Tackling the climate crisis is a “core national security priority” for US President Joe Biden. But saving a dangerously warming world may not always be compatible with his other highest priorities, such as confronting China. Look no further than his climate envoy John Kerry’s China visit last week.
On the surface, Kerry was accorded the rare honour of a series of virtual meetings with Chinese leaders, including Foreign Minister Wang Yi and Vice-Premier Han Zheng, aside from talks with climate counterpart Xie Zhenhua. But the former US secretary of state in fact hit a stone wall when the Chinese hosts basically rolled their eyes at his suggestion that both sides rise above politics and treat climate cooperation as a “stand-alone issue”.
Foreign Minister Wang firmly rejected that proposal, telling Kerry that climate cooperation could not be divorced from overall bilateral ties and the US first must “cease containing and suppressing China all over the world”.
“The US side wants the climate change cooperation to be an ‘oasis’ of China-US relations. However, if the oasis is all surrounded by deserts, then sooner or later, the ‘oasis’ will be desertified,” Wang said.
That leaves Kerry in an almost impossible position.

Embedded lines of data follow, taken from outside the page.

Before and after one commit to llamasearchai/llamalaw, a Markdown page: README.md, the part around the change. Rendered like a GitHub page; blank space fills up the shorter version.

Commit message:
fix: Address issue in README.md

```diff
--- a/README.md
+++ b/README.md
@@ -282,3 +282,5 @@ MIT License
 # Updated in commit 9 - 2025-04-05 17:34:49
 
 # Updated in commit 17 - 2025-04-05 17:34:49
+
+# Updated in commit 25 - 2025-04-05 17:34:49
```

To help Biden avert a global climate catastrophe, America’s first-ever climate envoy needs to get China, which leads the world with nearly 30 per cent of global emissions, fully on board.
“On climate, cooperation is the only way to break free from the world’s current mutual suicide pact,” he said in July.

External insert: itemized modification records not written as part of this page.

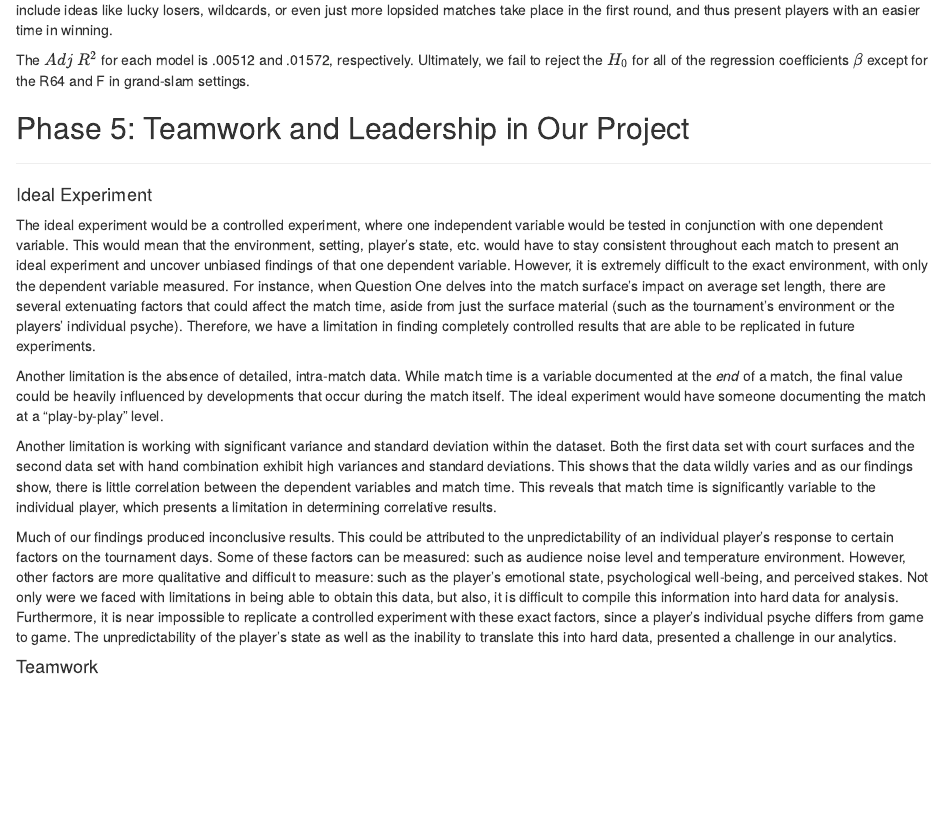
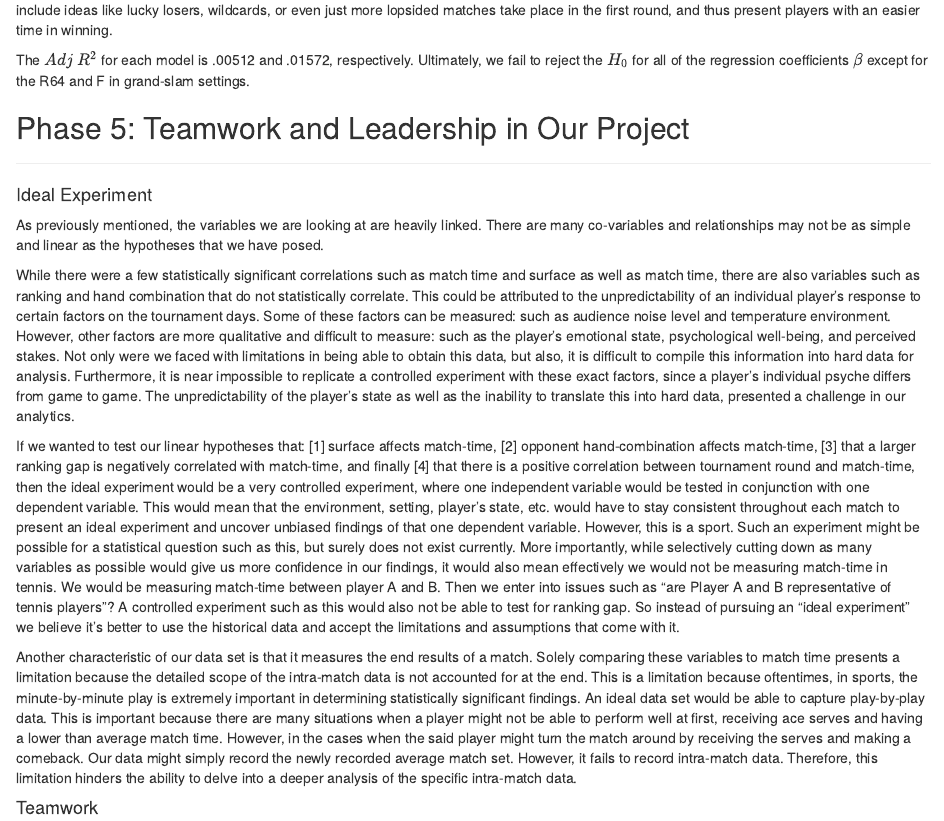
Before and after one commit to kirankrishnamurthi/DSO-510-Project-1, an R Markdown document (dso_510_project_1_report.Rmd): the page in a window 1100 px wide, from 11520 px down. Rendered offline with R 4.5, knitr and Pandoc, with nearby package versions; code that draws random numbers runs with fixed seeds of ours; common packages that the code uses without loading them are loaded.

Commit message:
Markdown Update
Added phase 5 write up and changed the working directory in the code. Also knit the document and published to rpubs.

```diff
--- a/dso_510_project_1_report.Rmd
+++ b/dso_510_project_1_report.Rmd
@@ -512,15 +512,13 @@ The $Adj \space R^2$ for each model is .00512 and .01572, respectively. Ultimate
 
 #### Ideal Experiment
 
-The ideal experiment would be a controlled experiment, where one independent variable would be tested in conjunction with one dependent variable. This would mean that the environment, setting, player’s state, etc. would have to stay consistent throughout each match to present an ideal experiment and uncover unbiased findings of that one dependent variable. However, it is extremely difficult to the exact environment, with only the dependent variable measured. For instance, when Question One delves into the match surface’s impact on average set length, there are several extenuating factors that could affect the match time, aside from just the surface material (such as the tournament’s environment or the players’ individual psyche). Therefore, we have a limitation in finding completely controlled results that are able to be replicated in future experiments.
+As previously mentioned, the variables we are looking at are heavily linked. There are many co-variables and relationships may not be as simple and linear as the hypotheses that we have posed.
 
-Another limitation is the absence of detailed, intra-match data. While match time is a variable documented at the *end* of a match, the final value could be heavily influenced by developments that occur during the match itself. The ideal experiment would have someone documenting the match at a
-"play-by-play" level.
+While there were a few statistically significant correlations such as match time and surface as well as match time, there are also variables such as ranking and hand combination that do not statistically correlate. This could be attributed to the unpredictability of an individual player’s response to certain factors on the tournament days. Some of these factors can be measured: such as audience noise level and temperature environment. However, other factors are more qualitative and difficult to measure: such as the player’s emotional state, psychological well-being, and perceived stakes. Not only were we faced with limitations in being able to obtain this data, but also, it is difficult to compile this information into hard data for analysis. Furthermore, it is near impossible to replicate a controlled experiment with these exact factors, since a player’s individual psyche differs from game to game. The unpredictability of the player’s state as well as the inability to translate this into hard data, presented a challenge in our analytics.
 
+If we wanted to test our linear hypotheses that: [1] surface affects match-time, [2] opponent hand-combination affects match-time, [3] that a larger ranking gap is negatively correlated with match-time, and finally [4] that there is a positive correlation between tournament round and match-time, then the ideal experiment would be a very controlled experiment, where one independent variable would be tested in conjunction with one dependent variable. This would mean that the environment, setting, player’s state, etc. would have to stay consistent throughout each match to present an ideal experiment and uncover unbiased findings of that one dependent variable. However, this is a sport. Such an experiment might be possible for a statistical question such as this, but surely does not exist currently. More importantly, while selectively cutting down as many variables as possible would give us more confidence in our findings, it would also mean effectively we would not be measuring match-time in tennis. We would be measuring match-time between player A and B. Then we enter into issues such as “are Player A and B representative of tennis players”? A controlled experiment such as this would also not be able to test for ranking gap. So instead of pursuing an “ideal experiment” we believe it’s better to use the historical data and accept the limitations and assumptions that come with it.
 
-Another limitation is working with significant variance and standard deviation within the dataset. Both the first data set with court surfaces and the second data set with hand combination exhibit high variances and standard deviations. This shows that the data wildly varies and as our findings show, there is little correlation between the dependent variables and match time. This reveals that match time is significantly variable to the individual player, which presents a limitation in determining correlative results.
-
-Much of our findings produced inconclusive results. This could be attributed to the unpredictability of an individual player’s response to certain factors on the tournament days. Some of these factors can be measured: such as audience noise level and temperature environment. However, other factors are more qualitative and difficult to measure: such as the player’s emotional state, psychological well-being, and perceived stakes. Not only were we faced with limitations in being able to obtain this data, but also, it is difficult to compile this information into hard data for analysis. Furthermore, it is near impossible to replicate a controlled experiment with these exact factors, since a player’s individual psyche differs from game to game. The unpredictability of the player’s state as well as the inability to translate this into hard data, presented a challenge in our analytics.
+Another characteristic of our data set is that it measures the end results of a match. Solely comparing these variables to match time presents a limitation because the detailed scope of the intra-match data is not accounted for at the end. This is a limitation because oftentimes, in sports, the minute-by-minute play is extremely important in determining statistically significant findings. An ideal data set would be able to capture play-by-play data. This is important because there are many situations when a player might not be able to perform well at first, receiving ace serves and having a lower than average match time. However, in the cases when the said player might turn the match around by receiving the serves and making a comeback. Our data might simply record the newly recorded average match set. However, it fails to record intra-match data. Therefore, this limitation hinders the ability to delve into a deeper analysis of the specific intra-match data.
 
 #### Teamwork
 
```
Also changed, not shown: dso_510_project_1_report.html (added), dso_510_project_1_report.Rmd (2 more changed lines), 1 other file.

As the top diplomat under former president Barack Obama, Kerry helped to broker the historic 2015 Paris climate agreement. As such, Kerry has intimate knowledge of how Beijing plays its climate card to extract concessions on other issues and navigate bilateral ties in stormy waters.
For China, politics is often at the heart of the top-down campaigns on cutting pollution and negotiating climate deals, as economic development and political stability remain the overriding top priority for the leadership. That helps explain Beijing’s insistence on seeing Washington’s climate diplomacy as part of a grand bargain between the rival powers.
However, given Biden’s ideologically focused campaign to contain an autocratic China and “prove democracy works”, “serious differences” – on issues ranging from Xinjiang and Hong Kong to Taiwan and the South China Sea – “will never be traded for anything that has to do with climate”, Kerry asserted in January.
However, a remit limited to climate change leaves Kerry with little room to wield his influence on broader bilateral issues that Chinese officials appear keen to bring up.
In a sense, his repeated calls about depoliticising the fight against global warming are also aimed at Biden’s critics at home, where climate change has become a polarising issue among American voters.
Kerry’s China visit, his second in five months, was met with scepticism in the US, with critics questioning Beijing’s sincerity and reliability in terms of honouring climate pledges. A Wall Street Journal editorial last week warned that the Biden administration’s obsession with climate change may have become “a major source of strategic leverage for Beijing”.
Such concerns are not entirely misplaced, given previous US administrations’ mixed record on China and climate diplomacy. It remains unclear how Kerry will deal with the dilemma, or if the Biden administration may consider possible trade-offs one day to break the deadlock and secure Beijing’s cooperation on climate.